“This is just too ridiculous,” wrote one poster on Sina Weibo, the country’s Twitter-like microblog service. “After the Snowden affair has come out, could it be that the U.S. still isn’t clear on which country is the biggest perpetrator of Internet spying?”
In presenting the accusations Monday, DOJ officials named five members of the People’s Liberation Army’s infamous Unit 61398 that it claims hacked U.S. companies including United States Steel and SolarWorld. U.S. Attorney General Eric Holder stressed the claim that espionage activities were not for national security ends, but were allegedly carried out in order to economically benefit domestic Chinese firms, a crime referred to as “economic espionage.”
U.S. officials claim their intelligence forces engage in espionage for legitimate security purposes, but not to provide a commercial advantage to American companies. That distinction — cyber espionage carried out for national security as opposed to economic benefit — remains the main shield U.S. officials use to deflect accusations of hypocrisy. But that line of defense has been increasingly difficult to maintain given recent revelations that NSA hackers broke into both Petrobras, Brazil’s largest oil company, and Huawei, a Chinese telecom firm that has largely been stonewalled in American markets because of cyber-security fears.
“America really is the biggest crook and bandit in the world,” wrote one Weibo user. “I’ve seen shamelessness, but I’ve never seen anything quite this shameless before. Unbelievable!”
Chinese officials responded to yesterday’s announcement by pulling out of a recently formed U.S.-China cyber-security cooperation group. In the Chinese Communist Party’s official newspaper, mention of the flare-up was relegated to the middle pages, but online media ran extensive recaps of the Snowden affair. Officials from China’s Internet Information Center also released statistics on cyber-attacks against China originating in the U.S.

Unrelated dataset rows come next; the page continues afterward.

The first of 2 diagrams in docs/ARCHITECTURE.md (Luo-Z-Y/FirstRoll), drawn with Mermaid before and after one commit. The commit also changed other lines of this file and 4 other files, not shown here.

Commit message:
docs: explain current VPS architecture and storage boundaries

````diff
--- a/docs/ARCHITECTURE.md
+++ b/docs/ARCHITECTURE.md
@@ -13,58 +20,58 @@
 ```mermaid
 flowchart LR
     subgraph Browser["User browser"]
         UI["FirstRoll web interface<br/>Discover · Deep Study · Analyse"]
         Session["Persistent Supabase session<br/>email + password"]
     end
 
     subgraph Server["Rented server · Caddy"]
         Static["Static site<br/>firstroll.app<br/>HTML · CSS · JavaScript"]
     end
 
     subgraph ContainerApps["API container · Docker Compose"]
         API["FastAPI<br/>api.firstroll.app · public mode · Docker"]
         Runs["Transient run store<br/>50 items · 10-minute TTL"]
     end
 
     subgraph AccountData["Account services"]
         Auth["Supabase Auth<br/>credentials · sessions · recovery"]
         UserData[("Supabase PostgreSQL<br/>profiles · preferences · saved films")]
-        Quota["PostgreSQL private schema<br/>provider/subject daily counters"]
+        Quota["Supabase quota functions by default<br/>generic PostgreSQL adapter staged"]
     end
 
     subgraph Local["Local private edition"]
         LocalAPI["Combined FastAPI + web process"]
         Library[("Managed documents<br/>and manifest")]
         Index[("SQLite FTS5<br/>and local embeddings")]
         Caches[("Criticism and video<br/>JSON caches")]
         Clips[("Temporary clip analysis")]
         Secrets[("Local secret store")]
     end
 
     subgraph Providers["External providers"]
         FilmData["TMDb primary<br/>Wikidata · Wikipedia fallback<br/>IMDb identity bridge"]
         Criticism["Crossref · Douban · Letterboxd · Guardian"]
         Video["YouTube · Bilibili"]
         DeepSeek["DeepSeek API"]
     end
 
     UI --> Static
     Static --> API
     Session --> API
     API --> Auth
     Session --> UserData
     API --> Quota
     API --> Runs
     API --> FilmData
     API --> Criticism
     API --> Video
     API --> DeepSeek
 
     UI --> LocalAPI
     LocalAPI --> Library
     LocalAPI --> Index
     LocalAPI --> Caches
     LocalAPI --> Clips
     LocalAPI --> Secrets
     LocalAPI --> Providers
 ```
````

According to numbers released by the center, in the last two months China has been the victim of 2,077 trojan and botnet attacks originating in the U.S., affecting 1.18 million computers in China. The center didn’t specify if the attacks were backed by the U.S. government or if they could have been perpetuated by individuals residing in the U.S.

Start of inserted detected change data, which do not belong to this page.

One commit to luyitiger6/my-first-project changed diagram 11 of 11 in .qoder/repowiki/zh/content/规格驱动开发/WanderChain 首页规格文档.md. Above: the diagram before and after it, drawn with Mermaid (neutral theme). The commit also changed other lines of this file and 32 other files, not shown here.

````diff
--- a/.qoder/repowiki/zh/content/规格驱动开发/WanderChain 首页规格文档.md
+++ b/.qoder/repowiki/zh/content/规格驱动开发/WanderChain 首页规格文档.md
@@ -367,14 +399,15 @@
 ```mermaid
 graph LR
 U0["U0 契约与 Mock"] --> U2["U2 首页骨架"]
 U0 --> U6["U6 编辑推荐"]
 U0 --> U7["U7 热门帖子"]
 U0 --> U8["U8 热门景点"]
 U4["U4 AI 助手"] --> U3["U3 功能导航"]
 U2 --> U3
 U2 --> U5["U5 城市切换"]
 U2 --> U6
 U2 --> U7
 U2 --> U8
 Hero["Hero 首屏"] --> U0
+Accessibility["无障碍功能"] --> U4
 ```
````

China Daily, the nation’s state-run English-language newspaper, claimed that “China is a solid defender of cyber security.”

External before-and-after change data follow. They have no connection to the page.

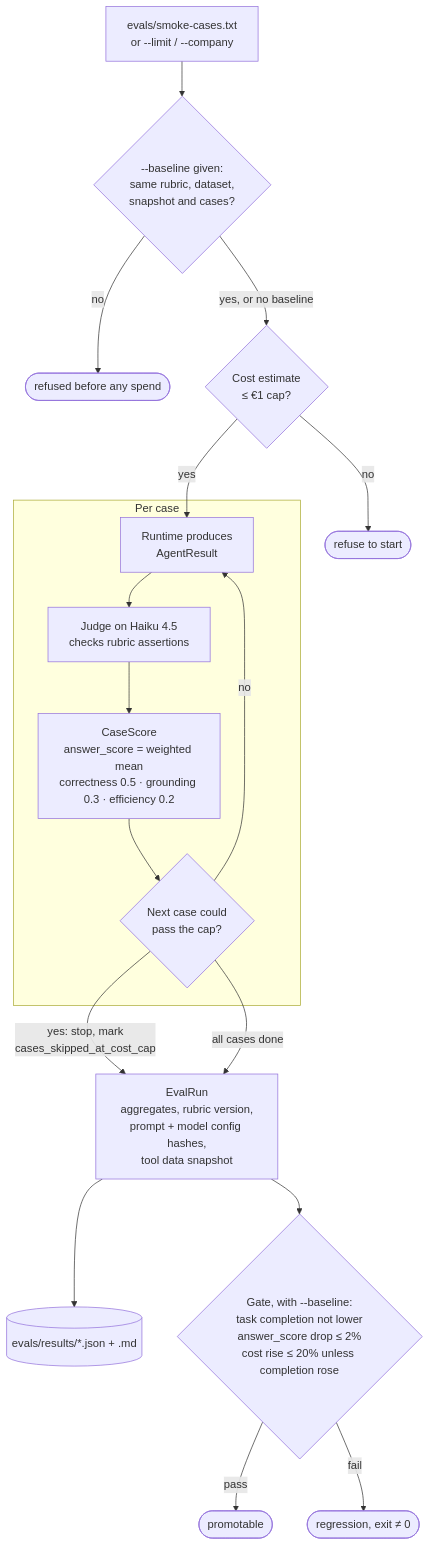
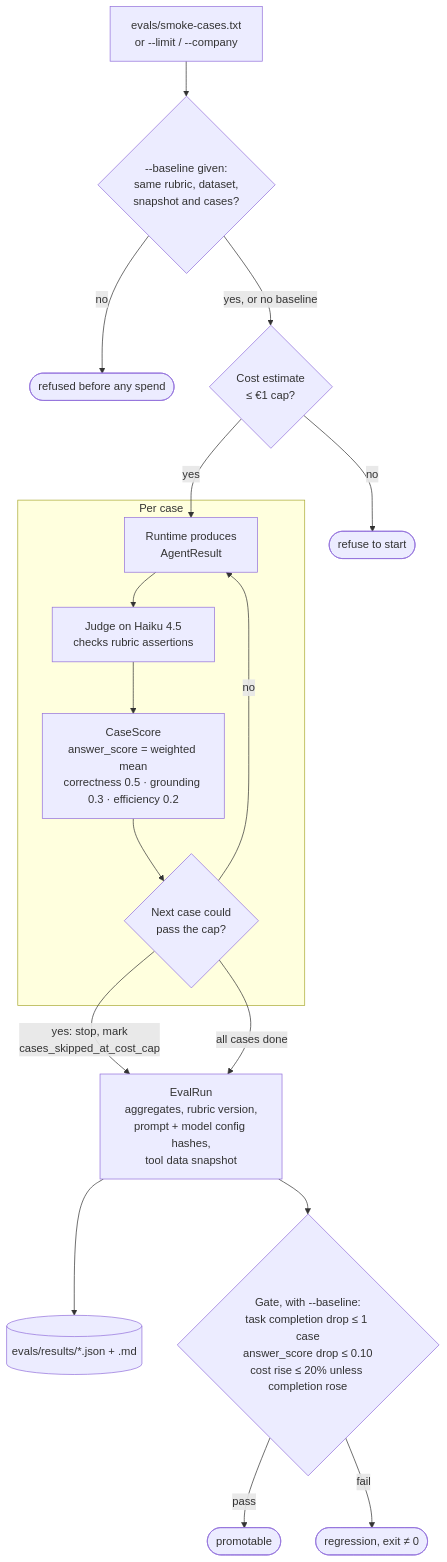
One commit to jellewillekes/recon-agent changed the fourth of 6 diagrams in docs/architecture.md. Above: the diagram before and after it, drawn with Mermaid. The commit also changed 10 other files, not shown here.

````diff
--- a/docs/architecture.md
+++ b/docs/architecture.md
@@ -160,22 +160,22 @@
 ```mermaid
 flowchart TB
     CS[evals/smoke-cases.txt<br/>or --limit / --company] --> PRE{"--baseline given:<br/>same rubric, dataset,<br/>snapshot and cases?"}
     PRE -- no --> REF([refused before any spend])
     PRE -- "yes, or no baseline" --> EST{Cost estimate<br/>≤ €1 cap?}
     EST -- no --> STOP([refuse to start])
     EST -- yes --> RUN
 
     subgraph LOOP [Per case]
         RUN[Runtime produces<br/>AgentResult] --> JUDGE[Judge on Haiku 4.5<br/>checks rubric assertions]
         JUDGE --> SCORE["CaseScore<br/>answer_score = weighted mean<br/>correctness 0.5 · grounding 0.3 · efficiency 0.2"]
         SCORE --> CAP{Next case could<br/>pass the cap?}
     end
     CAP -- no --> RUN
     CAP -- "yes: stop, mark<br/>cases_skipped_at_cost_cap" --> AGG
     CAP -- all cases done --> AGG
 
     AGG[EvalRun<br/>aggregates, rubric version,<br/>prompt + model config hashes,<br/>tool data snapshot] --> FILE[(evals/results/*.json + .md)]
-    AGG --> THR{"Gate, with --baseline:<br/>task completion not lower<br/>answer_score drop ≤ 2%<br/>cost rise ≤ 20% unless completion rose"}
+    AGG --> THR{"Gate, with --baseline:<br/>task completion drop ≤ 1 case<br/>answer_score drop ≤ 0.10<br/>cost rise ≤ 20% unless completion rose"}
     THR -- pass --> PROMO([promotable])
     THR -- fail --> REG([regression, exit ≠ 0])
 ```
````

“After the Prism program leaked by Edward Snowden, the United States was accused by the whole world. However, it has never made retrospection, instead, it accuses others,” the publication noted.
But U.S. officials and some commentators said the charges by the DOJ represent a firm stance against what they describe as the illegitimate use of cyber espionage to gain an advantage for companies in competitive markets. In response to revelations last September that the NSA hacked Brazilian state-owned oil company Petrobras (and the email of Brazilian President Dilma Rousseff), U.S. Director of National Intelligence James Clapper said that the U.S. collected such information “for early warning of financial crises” and to understand “economic policy or behavior which could affect global markets.”
On Monday the FBI took a name-and-shame approach, publicizing the names and photographs of the five accused men via Wanted Posters. But in some corners of the Chinese Internet, that approach seemed to backfire, with Chinese people proudly reposting the Wanted Posters with a different descriptor: “national heroes.”